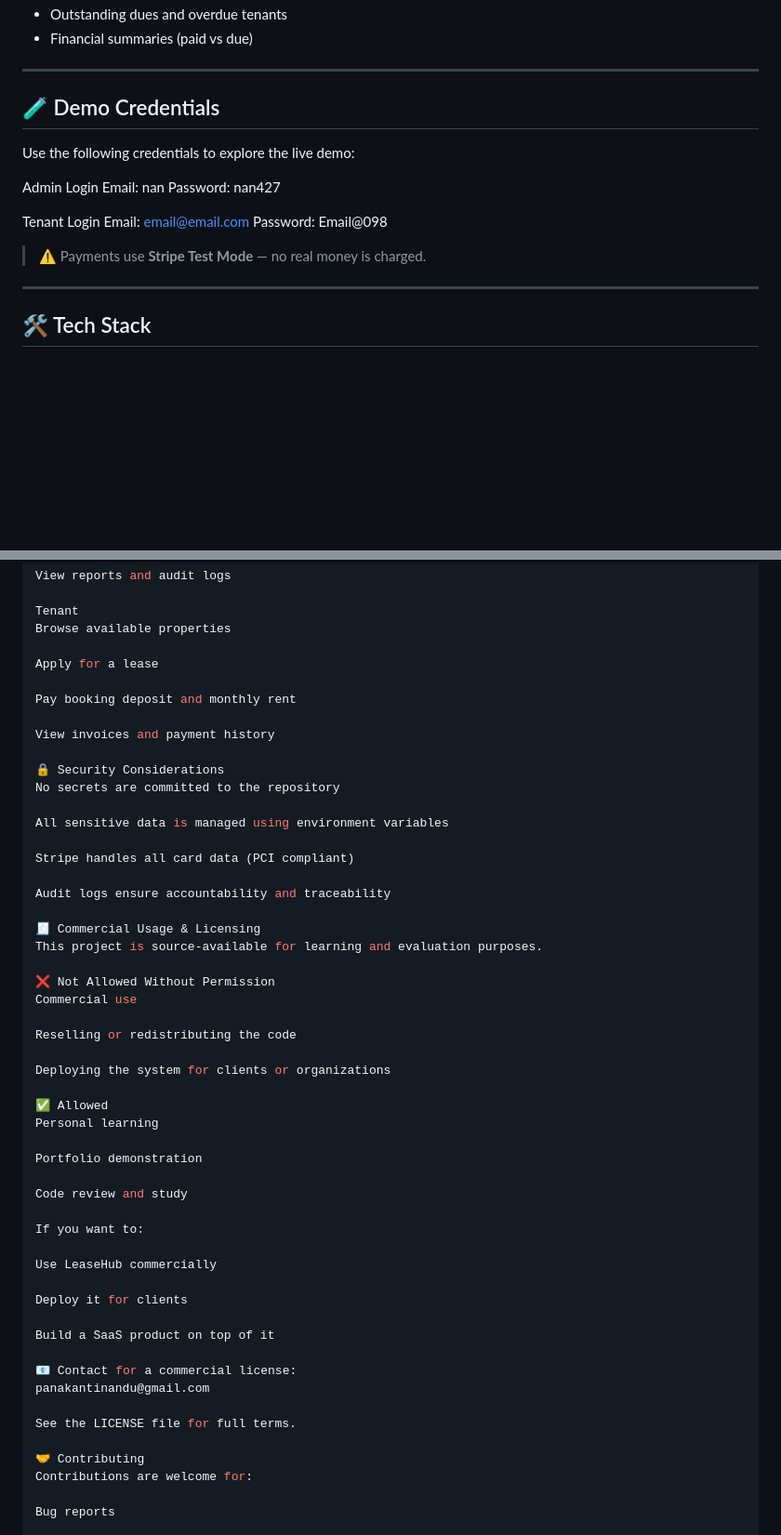
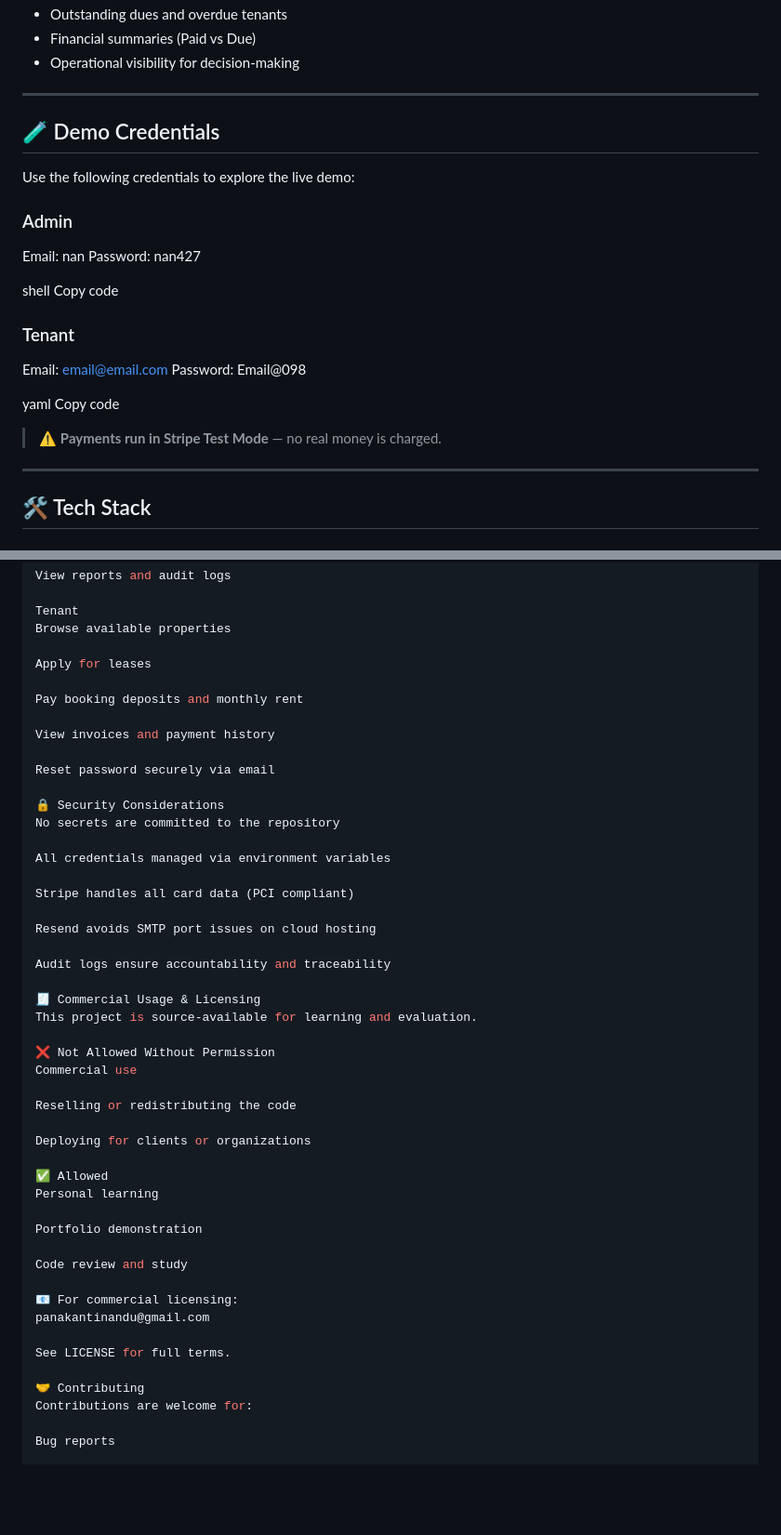
Before and after one commit to panakantinandu/Property-MS-main, a Markdown page: README.md, 2 parts joined by grey strips. Shown at 93% size. GitHub-like rendering; blank space fills up the shorter version.

```diff
--- a/README.md
+++ b/README.md
@@ -57,5 +69,6 @@ Traditional property management relies on spreadsheets, manual reminders, and in
 - Outstanding dues and overdue tenants
-- Financial summaries (paid vs due)
+- Financial summaries (Paid vs Due)
+- Operational visibility for decision-making
 
 ---
 
@@ -63,17 +76,21 @@ Traditional property management relies on spreadsheets, manual reminders, and in
 
 Use the following credentials to explore the live demo:
 
-Admin Login
+### Admin
 Email: nan
 Password: nan427
 
-Tenant Login
+shell
+Copy code
+
+### Tenant
 Email: email@email.com
 Password: Email@098
 
+yaml
+Copy code
 
-
-> ⚠️ Payments use **Stripe Test Mode** — no real money is charged.
+> ⚠️ **Payments run in Stripe Test Mode** — no real money is charged.
 
 ---
 
@@ -185,30 +207,34 @@ View reports and audit logs
 Tenant
 Browse available properties
 
-Apply for a lease
+Apply for leases
 
-Pay booking deposit and monthly rent
+Pay booking deposits and monthly rent
 
 View invoices and payment history
+
+Reset password securely via email
 
 🔒 Security Considerations
 No secrets are committed to the repository
 
-All sensitive data is managed using environment variables
+All credentials managed via environment variables
 
 Stripe handles all card data (PCI compliant)
+
+Resend avoids SMTP port issues on cloud hosting
 
 Audit logs ensure accountability and traceability
 
 🧾 Commercial Usage & Licensing
-This project is source-available for learning and evaluation purposes.
+This project is source-available for learning and evaluation.
 
 ❌ Not Allowed Without Permission
 Commercial use
 
 Reselling or redistributing the code
 
-Deploying the system for clients or organizations
+Deploying for clients or organizations
 
 ✅ Allowed
 Personal learning
@@ -217,18 +243,10 @@ Portfolio demonstration
 
 Code review and study
 
-If you want to:
-
-Use LeaseHub commercially
-
-Deploy it for clients
-
-Build a SaaS product on top of it
-
-📧 Contact for a commercial license:
+📧 For commercial licensing:
 panakantinandu@gmail.com
 
-See the LICENSE file for full terms.
+See LICENSE for full terms.
 
 🤝 Contributing
 Contributions are welcome for:
```
Also changed, not shown: other parts of README.md (+64 -47 lines).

★ ★ ★

Where a line of the entries contains the word "learning", count it, then state the total and nothing else.

_RESULT OF THE TASK_
3